‘The Rev. Don Wildmon, founding chairman of a mushrooming network of Christian radio stations, does not like National Public Radio.

“He detests the news that the public gets through NPR and believes it is slanted from a distinctly liberal and secular perspective,” said Patrick Vaughn, general counsel for Mr. Wildmon’s American Family Radio.

Here in Lake Charles, American Family Radio has silenced what its boss detests.

It knocked two NPR affiliate stations off the local airwaves last year, transforming this southwest Louisiana community of 95,000 people into the most populous place in the country where “All Things Considered” cannot be heard…

This is happening all over the country. The losers are so-called translator stations, low-budget operations that retransmit the signals of bigger, distant stations. The Federal Communications Commission considers them squatters on the far left side of the FM dial, and anyone who is granted a full-power license can legally run them out of town. ‘ NY Times

More al-Qaida sleeper cells in U.S.? More wolf calls?

“Government agents have recently uncovered numerous calls from hard-to-track prepaid cell phones, Internet-based phone service, prepaid phone cards and public pay phones in the United States to known al-Qaida locations overseas, federal officials said. The calls are one piece of a growing body of evidence pointing to the presence of suspected members of terrorist sleeper cells operating on U.S. soil, and a growing sophistication on their part to keep their communications secret, the officials said.” MSNBC

A busy summer…

Ruling Roils Death Penalty Cases: “…(T)rying to untangle the consequences of the Supreme Court’s decision in Ring v. Arizona, which said juries rather than judges must make the crucial factual determinations that support the death penalty, (has made for a busy summer for) courts and legislatures in the nine states where juries do not make such findings, or render only advisory verdicts…” NY Times

Making Enemies:

How Saddam Happened: “America helped make a monster. What to do with him—and what happens after he’s gone—has haunted us for a quarter century.” MSNBC

What They Were Thinking

[City Lights, 1955]

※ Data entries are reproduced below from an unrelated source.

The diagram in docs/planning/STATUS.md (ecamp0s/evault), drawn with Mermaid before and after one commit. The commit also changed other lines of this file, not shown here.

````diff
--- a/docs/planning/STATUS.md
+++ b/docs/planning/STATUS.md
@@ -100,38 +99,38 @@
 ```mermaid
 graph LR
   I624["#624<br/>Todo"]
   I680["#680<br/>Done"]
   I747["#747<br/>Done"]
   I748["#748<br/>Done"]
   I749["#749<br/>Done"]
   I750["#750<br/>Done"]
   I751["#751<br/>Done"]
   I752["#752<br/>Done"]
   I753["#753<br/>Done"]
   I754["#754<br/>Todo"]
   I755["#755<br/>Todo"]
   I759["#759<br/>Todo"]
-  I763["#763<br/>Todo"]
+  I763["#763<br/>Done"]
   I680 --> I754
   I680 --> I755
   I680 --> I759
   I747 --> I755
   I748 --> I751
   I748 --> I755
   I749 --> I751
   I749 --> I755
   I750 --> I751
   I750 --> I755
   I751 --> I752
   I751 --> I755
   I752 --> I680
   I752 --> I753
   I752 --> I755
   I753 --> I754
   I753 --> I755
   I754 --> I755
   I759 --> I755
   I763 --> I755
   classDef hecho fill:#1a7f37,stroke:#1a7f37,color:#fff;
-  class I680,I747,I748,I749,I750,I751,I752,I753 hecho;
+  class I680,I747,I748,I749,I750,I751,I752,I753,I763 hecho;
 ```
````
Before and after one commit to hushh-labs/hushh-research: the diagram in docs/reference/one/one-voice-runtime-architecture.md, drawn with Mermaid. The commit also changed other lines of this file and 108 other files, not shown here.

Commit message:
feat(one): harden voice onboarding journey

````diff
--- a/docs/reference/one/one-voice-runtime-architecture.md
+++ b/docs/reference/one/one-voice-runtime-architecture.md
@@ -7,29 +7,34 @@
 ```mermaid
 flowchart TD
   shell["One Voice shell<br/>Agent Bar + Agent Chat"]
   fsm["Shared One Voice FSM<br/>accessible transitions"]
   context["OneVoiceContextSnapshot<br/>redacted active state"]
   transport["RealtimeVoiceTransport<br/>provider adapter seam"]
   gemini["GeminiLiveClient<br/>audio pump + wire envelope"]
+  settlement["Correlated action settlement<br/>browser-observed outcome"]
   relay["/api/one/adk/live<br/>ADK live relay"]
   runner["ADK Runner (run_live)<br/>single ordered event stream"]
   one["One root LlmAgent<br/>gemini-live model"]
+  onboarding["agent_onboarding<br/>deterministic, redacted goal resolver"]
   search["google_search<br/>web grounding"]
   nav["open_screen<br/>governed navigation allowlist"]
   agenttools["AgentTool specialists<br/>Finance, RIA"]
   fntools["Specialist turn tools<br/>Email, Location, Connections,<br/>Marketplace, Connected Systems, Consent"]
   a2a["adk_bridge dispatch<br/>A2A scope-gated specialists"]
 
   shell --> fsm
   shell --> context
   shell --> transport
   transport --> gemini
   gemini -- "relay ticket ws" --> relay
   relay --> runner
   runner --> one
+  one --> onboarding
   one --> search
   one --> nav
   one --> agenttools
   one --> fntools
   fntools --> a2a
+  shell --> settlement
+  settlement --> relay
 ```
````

City Lights, 1955. Lawrence Ferlinghetti (on the right, with, from left, Bob Donlin, Neal Cassady, Allen Ginsberg, and Robert LaVigne) recalls, ” When the picture was taken, I was thinking, ‘Are these the best minds of our generation?’ Howl starts with that phrase. I’d say it was a bit of a satirical question. I am the only one in the picture still alive, because I work out all the time. They didn’t work out except raising the elbow or rolling joints. I wasn’t part of the Beat Generation at all. I was really the last bohemian…” NY Times Magazine [Doesn’t it look as if the sign saying “Books” is a thought balloon emanating from LaVigne’s head, by the way? — FmH]